(What you need to do)
Starting at the line that contains "Before and after one commit to EritasY/Chaos, a" and ending at the line that contains "Also changed, not shown: parts of 4", the lines below are to be given again exactly, with nothing added.

(Records supplied)
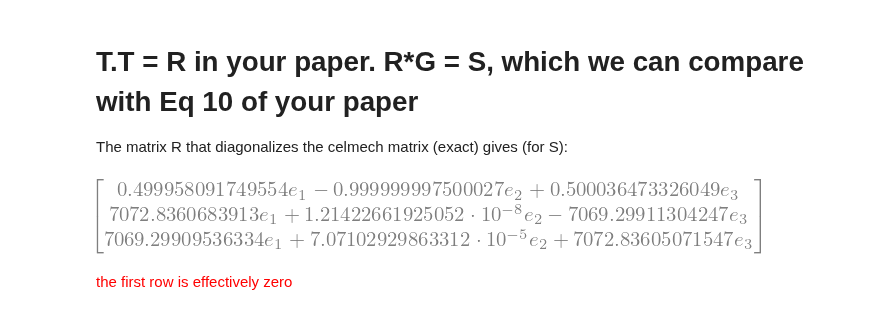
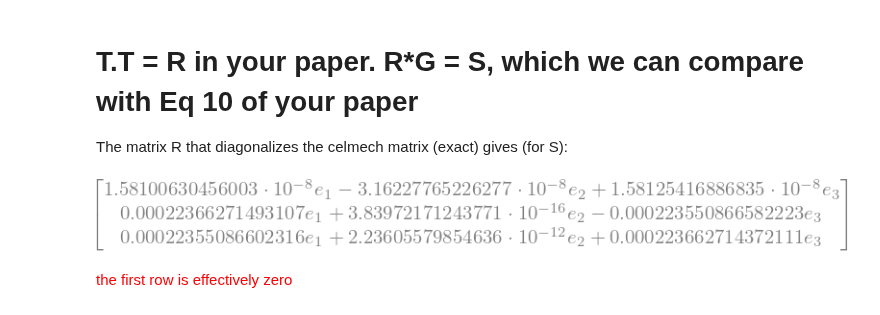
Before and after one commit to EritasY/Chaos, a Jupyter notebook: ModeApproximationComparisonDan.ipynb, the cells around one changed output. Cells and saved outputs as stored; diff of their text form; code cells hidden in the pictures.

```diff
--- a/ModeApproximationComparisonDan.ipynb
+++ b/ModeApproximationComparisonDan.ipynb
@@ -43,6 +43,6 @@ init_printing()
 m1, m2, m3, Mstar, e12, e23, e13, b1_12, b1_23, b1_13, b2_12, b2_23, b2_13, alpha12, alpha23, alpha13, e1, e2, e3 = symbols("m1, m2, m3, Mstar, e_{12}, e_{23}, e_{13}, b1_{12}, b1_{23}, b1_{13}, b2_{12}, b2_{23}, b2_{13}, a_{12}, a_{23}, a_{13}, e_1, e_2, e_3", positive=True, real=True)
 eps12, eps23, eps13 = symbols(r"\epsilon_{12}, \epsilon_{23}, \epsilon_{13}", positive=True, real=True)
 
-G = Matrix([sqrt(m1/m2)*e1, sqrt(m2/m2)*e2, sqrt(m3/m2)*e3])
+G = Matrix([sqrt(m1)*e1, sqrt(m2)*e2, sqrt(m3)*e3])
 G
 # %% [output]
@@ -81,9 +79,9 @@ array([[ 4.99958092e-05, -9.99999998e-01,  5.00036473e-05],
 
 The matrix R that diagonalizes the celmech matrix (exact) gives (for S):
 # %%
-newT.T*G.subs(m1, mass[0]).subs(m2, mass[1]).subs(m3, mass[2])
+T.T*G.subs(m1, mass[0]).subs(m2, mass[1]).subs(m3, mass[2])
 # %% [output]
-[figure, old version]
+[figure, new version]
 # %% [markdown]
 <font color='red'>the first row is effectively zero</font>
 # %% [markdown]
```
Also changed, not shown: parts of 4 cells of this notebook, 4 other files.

==

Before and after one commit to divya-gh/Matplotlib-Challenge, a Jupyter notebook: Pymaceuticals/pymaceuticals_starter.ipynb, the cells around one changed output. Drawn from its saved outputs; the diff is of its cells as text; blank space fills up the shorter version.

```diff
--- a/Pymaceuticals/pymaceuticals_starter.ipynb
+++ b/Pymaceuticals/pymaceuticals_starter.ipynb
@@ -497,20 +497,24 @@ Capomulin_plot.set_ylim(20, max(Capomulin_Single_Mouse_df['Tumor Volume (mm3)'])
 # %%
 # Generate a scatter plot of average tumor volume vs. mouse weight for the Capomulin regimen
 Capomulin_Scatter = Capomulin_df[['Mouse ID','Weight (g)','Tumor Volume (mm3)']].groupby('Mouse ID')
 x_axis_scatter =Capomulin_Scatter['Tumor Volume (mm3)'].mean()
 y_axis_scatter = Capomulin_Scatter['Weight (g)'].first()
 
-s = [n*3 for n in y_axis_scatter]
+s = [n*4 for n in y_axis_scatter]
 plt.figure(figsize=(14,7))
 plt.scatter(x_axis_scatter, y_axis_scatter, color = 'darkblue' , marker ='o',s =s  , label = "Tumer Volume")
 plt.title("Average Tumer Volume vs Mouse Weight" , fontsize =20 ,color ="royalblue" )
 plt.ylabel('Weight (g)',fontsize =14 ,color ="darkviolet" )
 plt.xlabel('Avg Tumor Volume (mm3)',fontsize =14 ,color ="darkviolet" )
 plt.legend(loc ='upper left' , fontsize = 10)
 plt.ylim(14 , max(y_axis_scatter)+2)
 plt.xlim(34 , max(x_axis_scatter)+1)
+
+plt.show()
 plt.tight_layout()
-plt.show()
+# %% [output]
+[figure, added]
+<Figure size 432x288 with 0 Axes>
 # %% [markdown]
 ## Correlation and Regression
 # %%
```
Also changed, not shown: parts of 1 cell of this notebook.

---

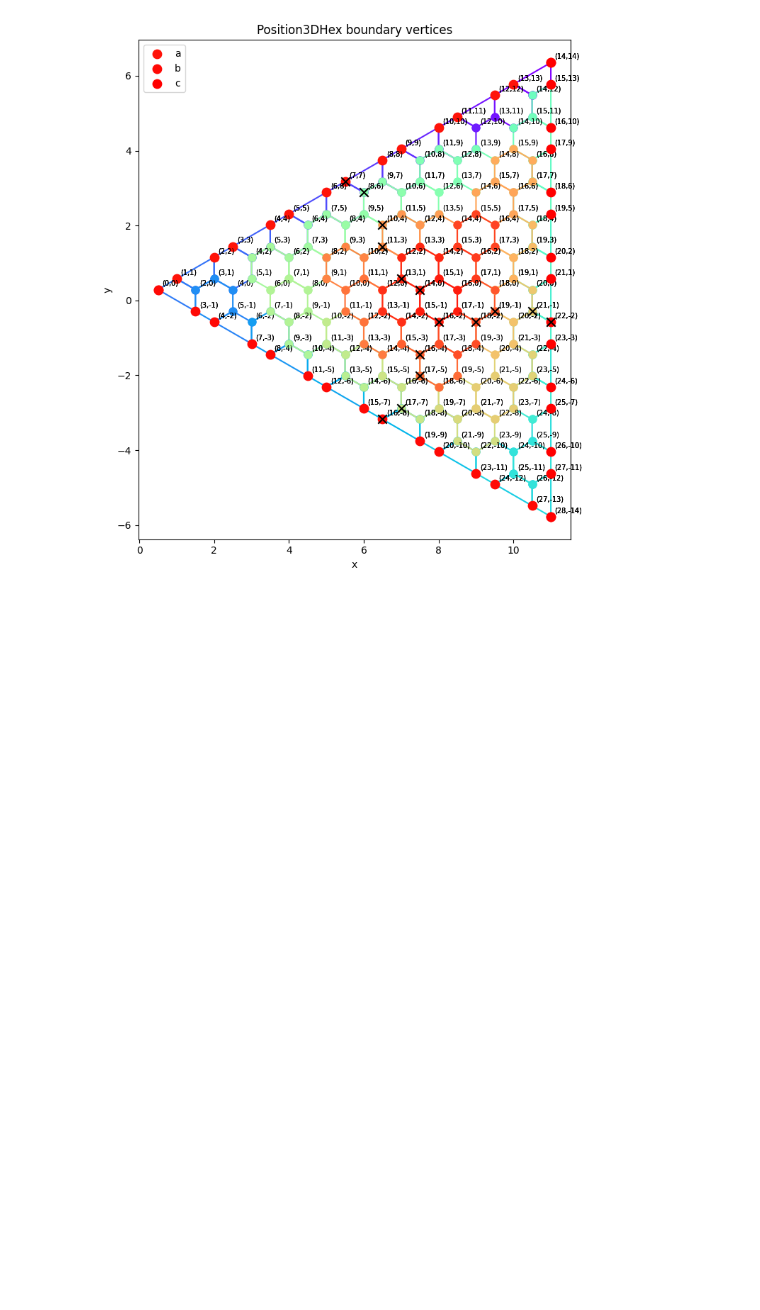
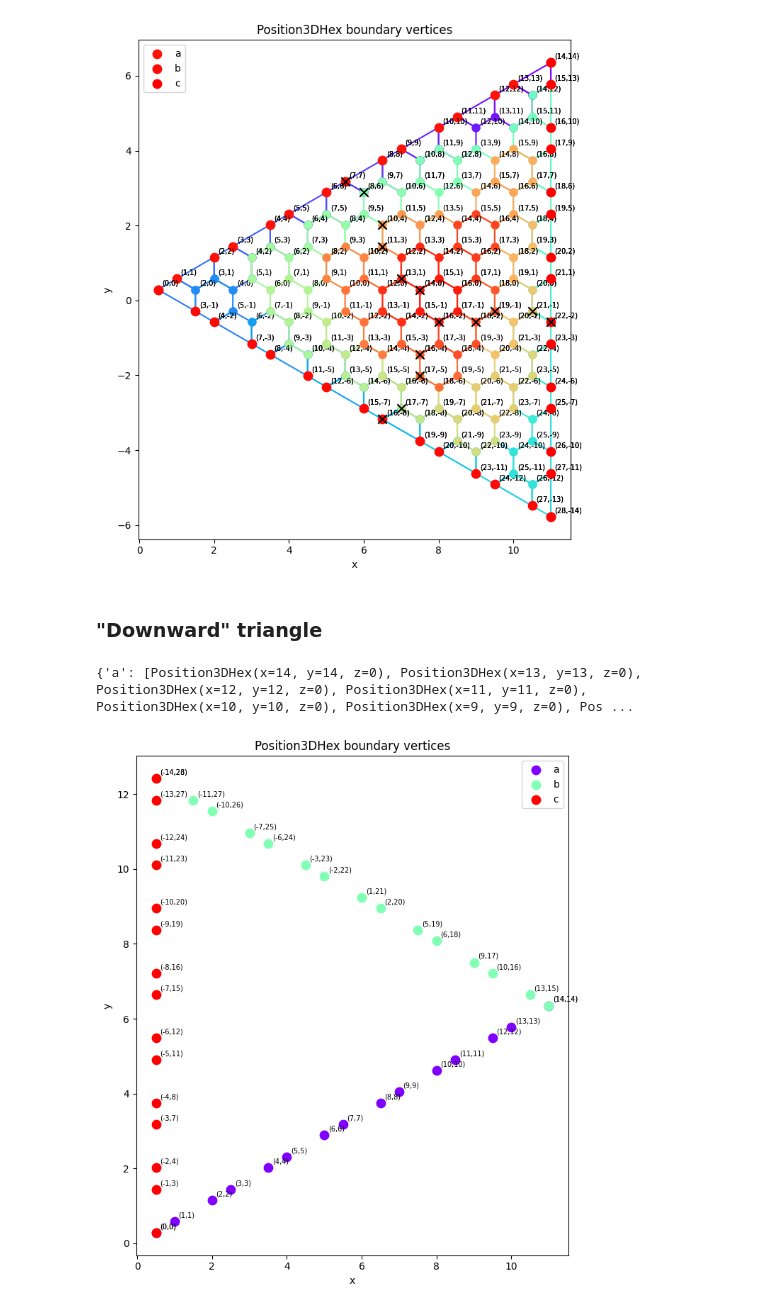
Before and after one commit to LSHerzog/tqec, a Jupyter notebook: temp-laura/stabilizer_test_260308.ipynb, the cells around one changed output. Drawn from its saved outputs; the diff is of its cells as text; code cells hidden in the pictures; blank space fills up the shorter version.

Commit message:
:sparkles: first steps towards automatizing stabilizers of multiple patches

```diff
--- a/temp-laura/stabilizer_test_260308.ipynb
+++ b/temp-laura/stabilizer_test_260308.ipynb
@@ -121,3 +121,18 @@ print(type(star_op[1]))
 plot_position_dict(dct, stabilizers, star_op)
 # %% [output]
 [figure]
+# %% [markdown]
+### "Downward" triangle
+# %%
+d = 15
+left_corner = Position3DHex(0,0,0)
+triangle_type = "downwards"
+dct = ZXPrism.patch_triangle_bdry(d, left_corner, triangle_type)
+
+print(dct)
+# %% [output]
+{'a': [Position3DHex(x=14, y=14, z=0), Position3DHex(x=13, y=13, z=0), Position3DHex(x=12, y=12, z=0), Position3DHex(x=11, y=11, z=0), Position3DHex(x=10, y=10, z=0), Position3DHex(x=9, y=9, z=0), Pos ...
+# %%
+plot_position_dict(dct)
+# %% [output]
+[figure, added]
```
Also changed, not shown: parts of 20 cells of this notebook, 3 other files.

(The completed task)
Before and after one commit to EritasY/Chaos, a Jupyter notebook: ModeApproximationComparisonDan.ipynb, the cells around one changed output. Cells and saved outputs as stored; diff of their text form; code cells hidden in the pictures.

```diff
--- a/ModeApproximationComparisonDan.ipynb
+++ b/ModeApproximationComparisonDan.ipynb
@@ -43,6 +43,6 @@ init_printing()
 m1, m2, m3, Mstar, e12, e23, e13, b1_12, b1_23, b1_13, b2_12, b2_23, b2_13, alpha12, alpha23, alpha13, e1, e2, e3 = symbols("m1, m2, m3, Mstar, e_{12}, e_{23}, e_{13}, b1_{12}, b1_{23}, b1_{13}, b2_{12}, b2_{23}, b2_{13}, a_{12}, a_{23}, a_{13}, e_1, e_2, e_3", positive=True, real=True)
 eps12, eps23, eps13 = symbols(r"\epsilon_{12}, \epsilon_{23}, \epsilon_{13}", positive=True, real=True)
 
-G = Matrix([sqrt(m1/m2)*e1, sqrt(m2/m2)*e2, sqrt(m3/m2)*e3])
+G = Matrix([sqrt(m1)*e1, sqrt(m2)*e2, sqrt(m3)*e3])
 G
 # %% [output]
@@ -81,9 +79,9 @@ array([[ 4.99958092e-05, -9.99999998e-01,  5.00036473e-05],
 
 The matrix R that diagonalizes the celmech matrix (exact) gives (for S):
 # %%
-newT.T*G.subs(m1, mass[0]).subs(m2, mass[1]).subs(m3, mass[2])
+T.T*G.subs(m1, mass[0]).subs(m2, mass[1]).subs(m3, mass[2])
 # %% [output]
-[figure, old version]
+[figure, new version]
 # %% [markdown]
 <font color='red'>the first row is effectively zero</font>
 # %% [markdown]
```
Also changed, not shown: parts of 4 cells of this notebook, 4 other files.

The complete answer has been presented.